In very cold weather, when ice crystals are suspended in the atmosphere, light pillars may form in the sky. The light pillars form around natural light sources, like the setting sun or moon, but can also be created by man-made light. The ice crystals serve to reflect light back at us and, as we cannot see the crystals, trick us into believing there is a pillar of light in the sky. The higher the ice crystals, the taller the light pillar will appear.
Maelstroms, hugely powerful whirlpools, have a long history in fiction as being terrible dangers to sailors. In real life there have never been any cases of large ships being sunk by maelstroms. The swirling masses of water in maelstroms, usually driven by unusually strong tides, are impressive. The Corryvreckan on the west coast of Scotland can be heard miles away as huge waves up to fifteen feet high crash back into the sea. Huge whirlpools have always attracted adventurous souls and the Corryvreckan was first swum by George Orwell’s one-legged brother-in-law. Maelstroms can be found world wide and chartering boats to them has become a popular tourist activity.
Lava, molten rock, is usually only visible during violent volcanic eruptions. However there are five points on the Earth where lava meets the surface in relatively peaceful pools. These lava lakes are a valuable scientific resource as the offer the chance to collect lava samples which have not been contaminated in the violence of a volcanic eruption. These pools offer direct access to the molten center of the Earth. At night, the lakes glow with the fierce heat they radiate. The video above shows that although the lava pools are relatively peaceful they are still dangerous.
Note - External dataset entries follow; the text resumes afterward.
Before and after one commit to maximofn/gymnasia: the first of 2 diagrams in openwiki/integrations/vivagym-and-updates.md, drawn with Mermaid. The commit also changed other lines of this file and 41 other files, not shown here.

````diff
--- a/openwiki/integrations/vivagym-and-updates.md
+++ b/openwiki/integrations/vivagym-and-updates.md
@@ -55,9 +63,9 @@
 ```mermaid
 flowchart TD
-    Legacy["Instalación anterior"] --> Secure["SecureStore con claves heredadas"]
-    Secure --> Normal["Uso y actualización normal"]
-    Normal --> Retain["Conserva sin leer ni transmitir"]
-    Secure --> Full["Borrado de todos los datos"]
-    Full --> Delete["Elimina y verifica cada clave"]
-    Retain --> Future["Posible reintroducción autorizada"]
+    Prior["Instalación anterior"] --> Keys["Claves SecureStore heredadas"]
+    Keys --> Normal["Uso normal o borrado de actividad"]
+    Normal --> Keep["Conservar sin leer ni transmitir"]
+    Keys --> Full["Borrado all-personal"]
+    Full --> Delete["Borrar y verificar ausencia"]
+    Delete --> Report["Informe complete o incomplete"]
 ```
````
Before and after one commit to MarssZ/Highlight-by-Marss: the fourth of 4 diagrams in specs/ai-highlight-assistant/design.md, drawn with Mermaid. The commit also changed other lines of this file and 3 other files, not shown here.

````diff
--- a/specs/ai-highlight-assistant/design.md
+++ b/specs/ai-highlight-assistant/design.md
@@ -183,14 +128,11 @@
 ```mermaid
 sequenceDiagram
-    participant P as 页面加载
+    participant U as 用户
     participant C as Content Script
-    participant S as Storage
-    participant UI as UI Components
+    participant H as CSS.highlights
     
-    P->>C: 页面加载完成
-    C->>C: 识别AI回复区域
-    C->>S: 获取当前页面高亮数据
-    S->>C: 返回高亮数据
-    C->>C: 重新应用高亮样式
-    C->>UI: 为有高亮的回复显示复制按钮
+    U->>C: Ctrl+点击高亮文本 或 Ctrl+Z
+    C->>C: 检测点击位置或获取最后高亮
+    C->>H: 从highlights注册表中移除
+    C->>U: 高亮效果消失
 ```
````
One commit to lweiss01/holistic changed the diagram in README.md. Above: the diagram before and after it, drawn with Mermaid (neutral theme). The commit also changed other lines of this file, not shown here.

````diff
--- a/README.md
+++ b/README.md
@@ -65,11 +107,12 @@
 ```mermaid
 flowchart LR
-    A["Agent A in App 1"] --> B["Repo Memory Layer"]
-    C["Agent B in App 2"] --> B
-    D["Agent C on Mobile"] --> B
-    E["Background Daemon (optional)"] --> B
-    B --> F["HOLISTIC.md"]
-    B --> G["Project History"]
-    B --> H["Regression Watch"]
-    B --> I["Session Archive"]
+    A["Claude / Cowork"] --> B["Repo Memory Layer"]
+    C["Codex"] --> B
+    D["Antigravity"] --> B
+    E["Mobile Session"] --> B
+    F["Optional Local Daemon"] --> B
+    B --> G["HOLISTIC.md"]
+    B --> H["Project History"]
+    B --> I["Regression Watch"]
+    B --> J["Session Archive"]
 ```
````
Sand storms are spectacular to look at but devastating to be in. Dust or sand storms have always bedeviled desert travelers who may become lost in them or even smothered by the sand they deposit. Sand storms occur when a strong wind whips up soil and sand particles into the atmosphere and carry them away. Sand storms can be so large that they are visible from space. Each year forty million tons of dust are carried from the Sahara to the Amazon basin. The carrying away of top soil can destroy agriculture or deposit necessary minerals. A wall of dust billowing out of the desert is one of the great images of the power of nature.
The Earth is special in that we have a moon which, at times of eclipse, will perfectly cover the disc of the Sun. This happens because the Sun’s diameter is approximately 400 times larger than that of the Moon, but the Sun is also 400 times further away from it. During a total solar eclipse the corona, a plasma layer around the Sun, becomes visible. Eclipses have fascinated mankind since the dawn of time, but have been understood and predicted for thousands of years. Now, with the ability to travel the globe, there are tourists who will travel to wherever the next total eclipse will occur.
In my opinion there is no greater natural spectacle than the Aurorae. I first saw them while standing on a frozen lake in the north of Finland. We had left our little fire hut on the shore because a very faint green glow could be seen over the treetops. As we watched, a wall of green swept silently across the sky, flecked with pink lines. When you see a picture of the aurorae you do not get the sense of motion or scale. The aurorae occur when particles, ejected on the solar wind, are channeled by the Earth’s electromagnetic field into the atmosphere. As the particles strike the atmosphere they ionize atoms which then release light. Some people report hearing a crackling sound when aurorae are particularly intense, but this has never been confirmed.